--- START ---

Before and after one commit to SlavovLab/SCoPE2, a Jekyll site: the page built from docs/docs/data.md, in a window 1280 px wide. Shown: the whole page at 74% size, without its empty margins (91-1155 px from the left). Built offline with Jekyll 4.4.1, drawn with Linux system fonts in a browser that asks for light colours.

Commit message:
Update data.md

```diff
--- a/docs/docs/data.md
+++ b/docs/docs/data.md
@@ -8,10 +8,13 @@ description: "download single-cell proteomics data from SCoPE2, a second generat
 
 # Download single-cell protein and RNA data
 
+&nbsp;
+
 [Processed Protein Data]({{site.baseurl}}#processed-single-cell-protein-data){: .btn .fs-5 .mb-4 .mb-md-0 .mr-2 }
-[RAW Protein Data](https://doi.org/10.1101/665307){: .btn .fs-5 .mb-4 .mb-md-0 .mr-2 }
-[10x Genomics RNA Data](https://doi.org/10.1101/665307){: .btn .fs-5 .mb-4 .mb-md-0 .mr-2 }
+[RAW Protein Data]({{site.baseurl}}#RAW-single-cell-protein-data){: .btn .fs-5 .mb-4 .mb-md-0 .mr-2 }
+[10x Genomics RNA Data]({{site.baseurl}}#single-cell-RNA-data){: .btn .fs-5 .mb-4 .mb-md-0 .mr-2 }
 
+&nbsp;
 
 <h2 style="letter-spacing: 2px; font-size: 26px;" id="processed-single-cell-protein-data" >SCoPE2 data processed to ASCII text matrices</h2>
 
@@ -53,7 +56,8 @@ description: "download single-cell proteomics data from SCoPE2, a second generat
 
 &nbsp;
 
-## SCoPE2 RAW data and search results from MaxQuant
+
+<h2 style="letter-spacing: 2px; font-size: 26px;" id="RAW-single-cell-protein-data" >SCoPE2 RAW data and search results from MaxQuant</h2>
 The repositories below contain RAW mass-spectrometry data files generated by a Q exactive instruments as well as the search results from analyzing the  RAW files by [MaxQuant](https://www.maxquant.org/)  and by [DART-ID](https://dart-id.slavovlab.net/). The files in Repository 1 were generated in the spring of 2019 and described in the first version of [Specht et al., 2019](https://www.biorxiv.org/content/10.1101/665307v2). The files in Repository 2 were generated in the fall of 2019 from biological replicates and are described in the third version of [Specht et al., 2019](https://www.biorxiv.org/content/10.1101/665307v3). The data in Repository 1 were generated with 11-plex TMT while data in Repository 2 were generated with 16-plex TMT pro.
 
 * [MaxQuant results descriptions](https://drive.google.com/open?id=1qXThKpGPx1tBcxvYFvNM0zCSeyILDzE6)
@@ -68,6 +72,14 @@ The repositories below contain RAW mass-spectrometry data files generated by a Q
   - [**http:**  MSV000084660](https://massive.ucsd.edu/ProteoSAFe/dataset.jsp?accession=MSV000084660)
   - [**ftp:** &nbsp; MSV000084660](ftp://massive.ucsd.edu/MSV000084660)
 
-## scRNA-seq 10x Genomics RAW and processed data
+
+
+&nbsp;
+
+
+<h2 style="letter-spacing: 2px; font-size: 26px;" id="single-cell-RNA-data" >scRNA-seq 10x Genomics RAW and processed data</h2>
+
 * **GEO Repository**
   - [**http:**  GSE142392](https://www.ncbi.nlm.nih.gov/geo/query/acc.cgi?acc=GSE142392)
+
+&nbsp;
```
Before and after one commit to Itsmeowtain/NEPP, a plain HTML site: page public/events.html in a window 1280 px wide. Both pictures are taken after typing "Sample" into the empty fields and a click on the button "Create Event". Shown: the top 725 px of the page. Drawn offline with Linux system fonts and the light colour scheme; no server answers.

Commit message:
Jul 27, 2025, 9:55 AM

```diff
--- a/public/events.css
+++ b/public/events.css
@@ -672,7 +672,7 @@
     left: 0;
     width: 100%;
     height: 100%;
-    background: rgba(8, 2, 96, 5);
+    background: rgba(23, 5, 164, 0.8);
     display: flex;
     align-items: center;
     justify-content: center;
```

--- END ---

_Work to complete:_
Every record, start to finish: reproduce it word for word.

_Answer to this task:_
Before and after one commit to SlavovLab/SCoPE2, a Jekyll site: the page built from docs/docs/data.md, in a window 1280 px wide. Shown: the whole page at 74% size, without its empty margins (91-1155 px from the left). Built offline with Jekyll 4.4.1, drawn with Linux system fonts in a browser that asks for light colours.

Commit message:
Update data.md

```diff
--- a/docs/docs/data.md
+++ b/docs/docs/data.md
@@ -8,10 +8,13 @@ description: "download single-cell proteomics data from SCoPE2, a second generat
 
 # Download single-cell protein and RNA data
 
+&nbsp;
+
 [Processed Protein Data]({{site.baseurl}}#processed-single-cell-protein-data){: .btn .fs-5 .mb-4 .mb-md-0 .mr-2 }
-[RAW Protein Data](https://doi.org/10.1101/665307){: .btn .fs-5 .mb-4 .mb-md-0 .mr-2 }
-[10x Genomics RNA Data](https://doi.org/10.1101/665307){: .btn .fs-5 .mb-4 .mb-md-0 .mr-2 }
+[RAW Protein Data]({{site.baseurl}}#RAW-single-cell-protein-data){: .btn .fs-5 .mb-4 .mb-md-0 .mr-2 }
+[10x Genomics RNA Data]({{site.baseurl}}#single-cell-RNA-data){: .btn .fs-5 .mb-4 .mb-md-0 .mr-2 }
 
+&nbsp;
 
 <h2 style="letter-spacing: 2px; font-size: 26px;" id="processed-single-cell-protein-data" >SCoPE2 data processed to ASCII text matrices</h2>
 
@@ -53,7 +56,8 @@ description: "download single-cell proteomics data from SCoPE2, a second generat
 
 &nbsp;
 
-## SCoPE2 RAW data and search results from MaxQuant
+
+<h2 style="letter-spacing: 2px; font-size: 26px;" id="RAW-single-cell-protein-data" >SCoPE2 RAW data and search results from MaxQuant</h2>
 The repositories below contain RAW mass-spectrometry data files generated by a Q exactive instruments as well as the search results from analyzing the  RAW files by [MaxQuant](https://www.maxquant.org/)  and by [DART-ID](https://dart-id.slavovlab.net/). The files in Repository 1 were generated in the spring of 2019 and described in the first version of [Specht et al., 2019](https://www.biorxiv.org/content/10.1101/665307v2). The files in Repository 2 were generated in the fall of 2019 from biological replicates and are described in the third version of [Specht et al., 2019](https://www.biorxiv.org/content/10.1101/665307v3). The data in Repository 1 were generated with 11-plex TMT while data in Repository 2 were generated with 16-plex TMT pro.
 
 * [MaxQuant results descriptions](https://drive.google.com/open?id=1qXThKpGPx1tBcxvYFvNM0zCSeyILDzE6)
@@ -68,6 +72,14 @@ The repositories below contain RAW mass-spectrometry data files generated by a Q
   - [**http:**  MSV000084660](https://massive.ucsd.edu/ProteoSAFe/dataset.jsp?accession=MSV000084660)
   - [**ftp:** &nbsp; MSV000084660](ftp://massive.ucsd.edu/MSV000084660)
 
-## scRNA-seq 10x Genomics RAW and processed data
+
+
+&nbsp;
+
+
+<h2 style="letter-spacing: 2px; font-size: 26px;" id="single-cell-RNA-data" >scRNA-seq 10x Genomics RAW and processed data</h2>
+
 * **GEO Repository**
   - [**http:**  GSE142392](https://www.ncbi.nlm.nih.gov/geo/query/acc.cgi?acc=GSE142392)
+
+&nbsp;
```
Before and after one commit to Itsmeowtain/NEPP, a plain HTML site: page public/events.html in a window 1280 px wide. Both pictures are taken after typing "Sample" into the empty fields and a click on the button "Create Event". Shown: the top 725 px of the page. Drawn offline with Linux system fonts and the light colour scheme; no server answers.

Commit message:
Jul 27, 2025, 9:55 AM

```diff
--- a/public/events.css
+++ b/public/events.css
@@ -672,7 +672,7 @@
     left: 0;
     width: 100%;
     height: 100%;
-    background: rgba(8, 2, 96, 5);
+    background: rgba(23, 5, 164, 0.8);
     display: flex;
     align-items: center;
     justify-content: center;
```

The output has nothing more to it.